#### [PROBLEM TO WORK ON]
Print every line below exactly. Skip the pictures.

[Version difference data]
****************************************

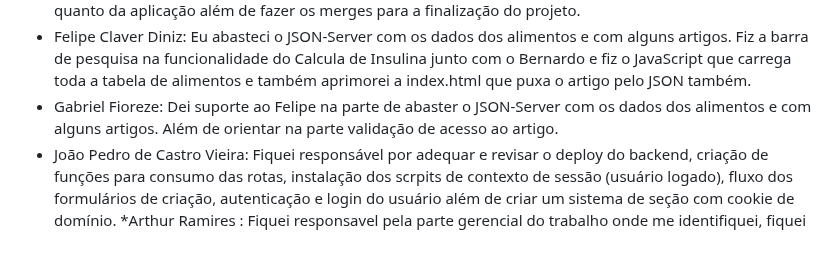
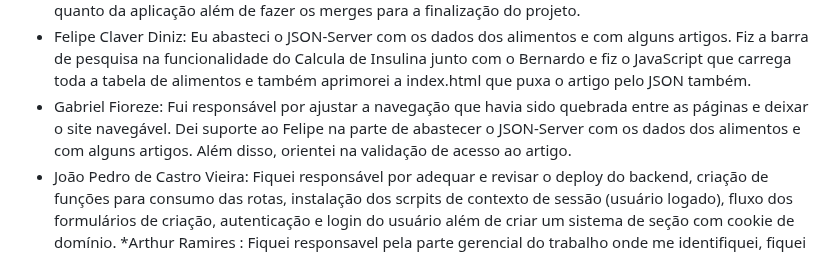
Before and after one commit to ICEI-PUC-Minas-PCO-SI/pco-si-2023-2-p1-tiaw-t1-g4-mellitus, a Markdown page: docs/ATA-mellitus.md, the part around the change. GitHub-like rendering.

```diff
--- a/docs/ATA-mellitus.md
+++ b/docs/ATA-mellitus.md
@@ -36,6 +36,6 @@ ETAPA 4
 * Bernardo Garcia: Fiquei responsável por duas funcionalidades. A primeira é a calculadora completa de aplicação de insulina. Corrige tanto para alimentação tanto para dose de correção. Também fiz sua responsividade que depois foi incrementada pelo Felipe Claver. A outra funcionalidade foi a barra de pesquisa de alimentos para a pagina de calculo de insulina.
 * Matheus Antônio: Responsavel por fazer as funcionalidades do back-end e subir o servidor tanto o json quanto da aplicação além de fazer os merges para a finalização do projeto.
 * Felipe Claver Diniz: Eu abasteci o JSON-Server com os dados dos alimentos e com alguns artigos. Fiz a barra de pesquisa na funcionalidade do Calcula de Insulina junto com o Bernardo e fiz o JavaScript que carrega toda a tabela de alimentos e também aprimorei a index.html que puxa o artigo pelo JSON também.
-* Gabriel Fioreze: Dei suporte ao Felipe na parte de abaster o JSON-Server com os dados dos alimentos e com alguns artigos. Além de orientar na parte validação de acesso ao artigo.
+* Gabriel Fioreze: Fui responsável por ajustar a navegação que havia sido quebrada entre as páginas e deixar o site navegável. Dei suporte ao Felipe na parte de abastecer o JSON-Server com os dados dos alimentos e com alguns artigos. Além disso, orientei na validação de acesso ao artigo.
 * João Pedro de Castro Vieira: Fiquei responsável por adequar e revisar o deploy do backend, criação de funções para consumo das rotas, instalação dos scrpits de contexto de sessão (usuário logado), fluxo dos formulários de criação, autenticação e login do usuário além de criar um sistema de seção com cookie de domínio.
 *Arthur Ramires : Fiquei responsavel pela parte gerencial do trabalho onde me identifiquei, fiquei responsavel por gerenciar o kanban local do git onde criei as tasks atualizei o andamento cobrando meus colegas de trabalho os requisitos e a suas conclusoes alem de implementar analizar e registrar testes de sftware.
```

****************************************

#### [SOLUTION BELOW]
Before and after one commit to ICEI-PUC-Minas-PCO-SI/pco-si-2023-2-p1-tiaw-t1-g4-mellitus, a Markdown page: docs/ATA-mellitus.md, the part around the change. GitHub-like rendering.

```diff
--- a/docs/ATA-mellitus.md
+++ b/docs/ATA-mellitus.md
@@ -36,6 +36,6 @@ ETAPA 4
 * Bernardo Garcia: Fiquei responsável por duas funcionalidades. A primeira é a calculadora completa de aplicação de insulina. Corrige tanto para alimentação tanto para dose de correção. Também fiz sua responsividade que depois foi incrementada pelo Felipe Claver. A outra funcionalidade foi a barra de pesquisa de alimentos para a pagina de calculo de insulina.
 * Matheus Antônio: Responsavel por fazer as funcionalidades do back-end e subir o servidor tanto o json quanto da aplicação além de fazer os merges para a finalização do projeto.
 * Felipe Claver Diniz: Eu abasteci o JSON-Server com os dados dos alimentos e com alguns artigos. Fiz a barra de pesquisa na funcionalidade do Calcula de Insulina junto com o Bernardo e fiz o JavaScript que carrega toda a tabela de alimentos e também aprimorei a index.html que puxa o artigo pelo JSON também.
-* Gabriel Fioreze: Dei suporte ao Felipe na parte de abaster o JSON-Server com os dados dos alimentos e com alguns artigos. Além de orientar na parte validação de acesso ao artigo.
+* Gabriel Fioreze: Fui responsável por ajustar a navegação que havia sido quebrada entre as páginas e deixar o site navegável. Dei suporte ao Felipe na parte de abastecer o JSON-Server com os dados dos alimentos e com alguns artigos. Além disso, orientei na validação de acesso ao artigo.
 * João Pedro de Castro Vieira: Fiquei responsável por adequar e revisar o deploy do backend, criação de funções para consumo das rotas, instalação dos scrpits de contexto de sessão (usuário logado), fluxo dos formulários de criação, autenticação e login do usuário além de criar um sistema de seção com cookie de domínio.
 *Arthur Ramires : Fiquei responsavel pela parte gerencial do trabalho onde me identifiquei, fiquei responsavel por gerenciar o kanban local do git onde criei as tasks atualizei o andamento cobrando meus colegas de trabalho os requisitos e a suas conclusoes alem de implementar analizar e registrar testes de sftware.
```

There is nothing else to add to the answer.